TASK OBJECTIVE >> In the listing below, find each line with the string "diagram" and return it.

GIVEN DATA >>

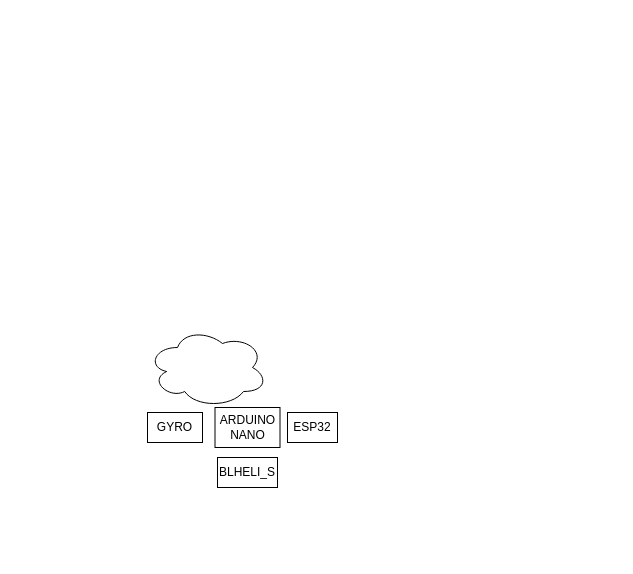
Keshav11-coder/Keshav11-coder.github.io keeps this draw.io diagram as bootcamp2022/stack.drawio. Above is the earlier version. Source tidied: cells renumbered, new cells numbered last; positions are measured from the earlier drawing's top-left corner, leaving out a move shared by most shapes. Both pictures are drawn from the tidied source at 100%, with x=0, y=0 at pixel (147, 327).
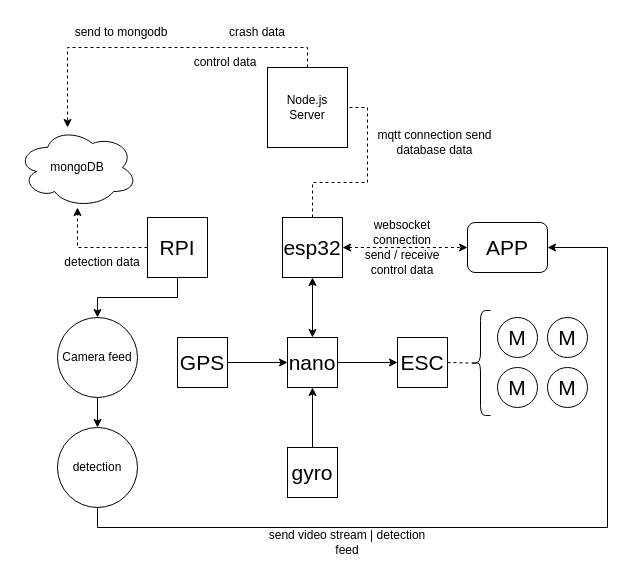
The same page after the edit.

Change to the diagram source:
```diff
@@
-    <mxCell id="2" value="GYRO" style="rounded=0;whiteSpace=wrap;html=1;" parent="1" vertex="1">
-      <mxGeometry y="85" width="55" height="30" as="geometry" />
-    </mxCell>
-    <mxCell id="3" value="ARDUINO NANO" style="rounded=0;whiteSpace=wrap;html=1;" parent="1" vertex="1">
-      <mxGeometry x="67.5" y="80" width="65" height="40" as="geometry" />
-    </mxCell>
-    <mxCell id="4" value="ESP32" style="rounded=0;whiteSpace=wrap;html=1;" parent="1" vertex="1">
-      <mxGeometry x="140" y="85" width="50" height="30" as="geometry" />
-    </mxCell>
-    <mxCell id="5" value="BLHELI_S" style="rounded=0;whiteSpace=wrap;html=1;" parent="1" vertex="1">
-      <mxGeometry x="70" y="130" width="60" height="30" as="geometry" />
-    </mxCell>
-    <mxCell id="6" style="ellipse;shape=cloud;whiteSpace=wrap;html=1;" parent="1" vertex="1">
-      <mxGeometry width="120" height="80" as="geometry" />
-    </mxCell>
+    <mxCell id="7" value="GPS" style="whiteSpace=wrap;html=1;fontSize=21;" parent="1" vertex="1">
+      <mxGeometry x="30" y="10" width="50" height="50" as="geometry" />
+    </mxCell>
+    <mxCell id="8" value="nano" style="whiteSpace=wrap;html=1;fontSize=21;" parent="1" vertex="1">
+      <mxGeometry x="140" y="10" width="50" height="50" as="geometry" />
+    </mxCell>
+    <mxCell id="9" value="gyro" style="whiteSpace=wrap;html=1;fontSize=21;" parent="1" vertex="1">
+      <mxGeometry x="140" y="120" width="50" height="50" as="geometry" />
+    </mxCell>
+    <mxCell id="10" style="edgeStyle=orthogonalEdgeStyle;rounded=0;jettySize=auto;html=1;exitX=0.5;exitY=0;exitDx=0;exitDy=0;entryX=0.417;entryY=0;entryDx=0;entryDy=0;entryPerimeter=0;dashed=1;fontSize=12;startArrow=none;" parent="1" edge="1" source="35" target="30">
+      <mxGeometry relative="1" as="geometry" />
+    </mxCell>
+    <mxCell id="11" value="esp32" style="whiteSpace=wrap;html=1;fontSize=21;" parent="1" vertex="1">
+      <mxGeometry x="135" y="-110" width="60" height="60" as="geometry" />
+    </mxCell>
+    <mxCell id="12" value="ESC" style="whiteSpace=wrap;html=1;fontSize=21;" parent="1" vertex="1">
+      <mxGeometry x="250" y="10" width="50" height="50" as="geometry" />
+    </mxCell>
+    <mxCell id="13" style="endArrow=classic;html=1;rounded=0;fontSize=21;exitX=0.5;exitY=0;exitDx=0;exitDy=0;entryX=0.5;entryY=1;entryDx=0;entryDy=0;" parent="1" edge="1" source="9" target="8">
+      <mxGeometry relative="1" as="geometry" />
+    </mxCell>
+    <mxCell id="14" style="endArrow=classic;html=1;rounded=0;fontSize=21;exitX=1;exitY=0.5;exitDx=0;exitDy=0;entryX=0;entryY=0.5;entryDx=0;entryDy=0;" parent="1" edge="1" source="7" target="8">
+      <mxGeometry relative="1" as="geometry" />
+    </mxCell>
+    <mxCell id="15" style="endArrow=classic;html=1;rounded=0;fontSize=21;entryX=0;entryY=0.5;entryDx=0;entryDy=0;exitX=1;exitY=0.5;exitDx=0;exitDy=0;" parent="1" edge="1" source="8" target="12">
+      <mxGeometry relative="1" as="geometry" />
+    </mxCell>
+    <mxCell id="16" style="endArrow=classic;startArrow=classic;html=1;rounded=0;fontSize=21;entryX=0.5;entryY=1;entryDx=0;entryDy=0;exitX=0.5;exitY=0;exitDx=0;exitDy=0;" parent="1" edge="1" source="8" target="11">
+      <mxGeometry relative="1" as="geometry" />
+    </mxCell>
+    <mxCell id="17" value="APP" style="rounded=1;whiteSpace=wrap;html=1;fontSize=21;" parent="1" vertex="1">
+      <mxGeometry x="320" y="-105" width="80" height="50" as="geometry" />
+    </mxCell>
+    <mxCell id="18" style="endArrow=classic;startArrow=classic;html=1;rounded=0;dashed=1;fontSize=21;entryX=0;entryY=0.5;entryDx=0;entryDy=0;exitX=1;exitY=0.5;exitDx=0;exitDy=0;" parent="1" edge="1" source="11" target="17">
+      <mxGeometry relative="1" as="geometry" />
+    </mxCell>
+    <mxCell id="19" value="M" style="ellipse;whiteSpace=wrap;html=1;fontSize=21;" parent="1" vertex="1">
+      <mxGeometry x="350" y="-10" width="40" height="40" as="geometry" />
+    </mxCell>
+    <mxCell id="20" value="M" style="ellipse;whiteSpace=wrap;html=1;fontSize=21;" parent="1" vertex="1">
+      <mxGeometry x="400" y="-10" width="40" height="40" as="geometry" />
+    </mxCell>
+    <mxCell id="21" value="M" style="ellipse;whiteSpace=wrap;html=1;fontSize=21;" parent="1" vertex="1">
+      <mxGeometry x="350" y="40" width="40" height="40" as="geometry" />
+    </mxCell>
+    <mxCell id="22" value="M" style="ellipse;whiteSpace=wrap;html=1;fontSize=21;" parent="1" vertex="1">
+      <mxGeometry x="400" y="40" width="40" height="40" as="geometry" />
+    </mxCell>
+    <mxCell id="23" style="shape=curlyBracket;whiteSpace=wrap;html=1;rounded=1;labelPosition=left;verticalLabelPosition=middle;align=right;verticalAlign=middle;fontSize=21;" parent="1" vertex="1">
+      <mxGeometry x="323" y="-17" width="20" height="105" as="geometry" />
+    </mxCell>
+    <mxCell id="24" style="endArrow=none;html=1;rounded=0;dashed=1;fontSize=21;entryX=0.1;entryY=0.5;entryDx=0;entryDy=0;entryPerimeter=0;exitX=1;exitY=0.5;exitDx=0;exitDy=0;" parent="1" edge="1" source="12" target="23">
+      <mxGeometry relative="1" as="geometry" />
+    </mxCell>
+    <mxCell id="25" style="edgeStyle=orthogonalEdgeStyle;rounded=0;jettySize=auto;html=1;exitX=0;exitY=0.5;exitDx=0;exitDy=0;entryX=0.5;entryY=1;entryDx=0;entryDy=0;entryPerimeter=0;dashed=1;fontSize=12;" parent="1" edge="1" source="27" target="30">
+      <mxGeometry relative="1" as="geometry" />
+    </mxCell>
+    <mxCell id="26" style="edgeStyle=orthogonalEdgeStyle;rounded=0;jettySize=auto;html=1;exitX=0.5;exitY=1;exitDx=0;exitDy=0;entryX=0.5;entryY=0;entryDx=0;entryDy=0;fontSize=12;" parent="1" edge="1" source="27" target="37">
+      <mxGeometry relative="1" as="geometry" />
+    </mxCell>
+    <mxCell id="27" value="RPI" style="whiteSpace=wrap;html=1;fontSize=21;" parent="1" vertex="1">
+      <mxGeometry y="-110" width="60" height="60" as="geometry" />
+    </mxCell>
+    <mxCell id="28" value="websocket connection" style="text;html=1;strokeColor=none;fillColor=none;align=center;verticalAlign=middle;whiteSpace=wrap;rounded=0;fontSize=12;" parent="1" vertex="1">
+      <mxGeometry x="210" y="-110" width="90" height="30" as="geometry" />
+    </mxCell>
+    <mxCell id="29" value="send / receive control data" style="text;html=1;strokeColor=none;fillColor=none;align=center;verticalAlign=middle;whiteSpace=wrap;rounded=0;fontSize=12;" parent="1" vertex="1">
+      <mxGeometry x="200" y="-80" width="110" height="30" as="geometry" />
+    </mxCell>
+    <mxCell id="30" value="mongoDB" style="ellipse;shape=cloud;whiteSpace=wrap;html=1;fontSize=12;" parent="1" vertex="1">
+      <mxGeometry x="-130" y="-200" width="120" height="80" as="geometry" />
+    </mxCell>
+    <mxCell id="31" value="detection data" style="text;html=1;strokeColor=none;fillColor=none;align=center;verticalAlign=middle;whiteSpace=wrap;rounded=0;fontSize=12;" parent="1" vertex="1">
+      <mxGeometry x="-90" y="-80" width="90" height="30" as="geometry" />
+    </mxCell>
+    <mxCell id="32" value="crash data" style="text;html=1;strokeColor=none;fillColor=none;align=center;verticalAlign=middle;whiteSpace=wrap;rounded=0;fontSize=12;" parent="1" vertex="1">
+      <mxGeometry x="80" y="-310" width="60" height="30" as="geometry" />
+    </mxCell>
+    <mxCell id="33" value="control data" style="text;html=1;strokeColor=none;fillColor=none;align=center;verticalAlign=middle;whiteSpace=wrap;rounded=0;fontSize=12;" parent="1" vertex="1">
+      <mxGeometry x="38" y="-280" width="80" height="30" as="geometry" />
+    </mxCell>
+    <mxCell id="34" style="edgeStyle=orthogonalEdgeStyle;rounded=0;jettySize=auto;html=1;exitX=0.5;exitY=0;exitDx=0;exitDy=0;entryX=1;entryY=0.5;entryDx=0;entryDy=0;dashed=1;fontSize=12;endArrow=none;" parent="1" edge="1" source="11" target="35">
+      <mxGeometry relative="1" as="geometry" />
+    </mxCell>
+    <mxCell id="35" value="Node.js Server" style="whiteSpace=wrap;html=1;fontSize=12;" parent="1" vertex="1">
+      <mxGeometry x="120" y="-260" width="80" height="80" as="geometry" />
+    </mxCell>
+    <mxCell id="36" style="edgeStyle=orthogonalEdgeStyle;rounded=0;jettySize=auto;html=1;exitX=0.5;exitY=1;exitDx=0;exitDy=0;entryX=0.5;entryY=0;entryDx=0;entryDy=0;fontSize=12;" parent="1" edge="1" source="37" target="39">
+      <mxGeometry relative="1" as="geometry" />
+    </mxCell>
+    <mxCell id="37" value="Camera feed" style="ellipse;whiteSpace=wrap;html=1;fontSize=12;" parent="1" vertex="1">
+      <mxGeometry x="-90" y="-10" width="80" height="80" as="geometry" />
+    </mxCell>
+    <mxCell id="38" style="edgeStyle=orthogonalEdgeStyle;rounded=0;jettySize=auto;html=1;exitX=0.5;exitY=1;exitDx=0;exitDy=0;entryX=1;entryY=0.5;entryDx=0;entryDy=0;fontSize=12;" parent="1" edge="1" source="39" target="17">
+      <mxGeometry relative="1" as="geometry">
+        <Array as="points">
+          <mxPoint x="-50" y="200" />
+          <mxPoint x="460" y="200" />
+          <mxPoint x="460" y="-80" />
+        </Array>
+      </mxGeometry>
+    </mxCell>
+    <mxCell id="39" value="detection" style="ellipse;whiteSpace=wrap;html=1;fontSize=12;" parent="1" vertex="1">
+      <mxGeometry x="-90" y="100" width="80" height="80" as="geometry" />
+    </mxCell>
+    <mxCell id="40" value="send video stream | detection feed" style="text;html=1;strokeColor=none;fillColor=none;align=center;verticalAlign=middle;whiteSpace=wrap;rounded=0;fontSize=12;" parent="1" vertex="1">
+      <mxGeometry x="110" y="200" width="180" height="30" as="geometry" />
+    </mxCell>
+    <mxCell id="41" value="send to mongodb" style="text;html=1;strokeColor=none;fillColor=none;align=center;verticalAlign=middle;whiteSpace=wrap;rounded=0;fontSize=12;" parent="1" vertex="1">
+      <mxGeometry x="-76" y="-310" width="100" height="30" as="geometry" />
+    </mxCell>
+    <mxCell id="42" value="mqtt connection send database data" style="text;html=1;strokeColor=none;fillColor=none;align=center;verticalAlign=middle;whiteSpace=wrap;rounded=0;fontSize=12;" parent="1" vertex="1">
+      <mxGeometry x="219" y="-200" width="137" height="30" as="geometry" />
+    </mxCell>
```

TASK RESPONSE >>
Keshav11-coder/Keshav11-coder.github.io keeps this draw.io diagram as bootcamp2022/stack.drawio. Above is the earlier version. Source tidied: cells renumbered, new cells numbered last; positions are measured from the earlier drawing's top-left corner, leaving out a move shared by most shapes. Both pictures are drawn from the tidied source at 100%, with x=0, y=0 at pixel (147, 327).
Change to the diagram source:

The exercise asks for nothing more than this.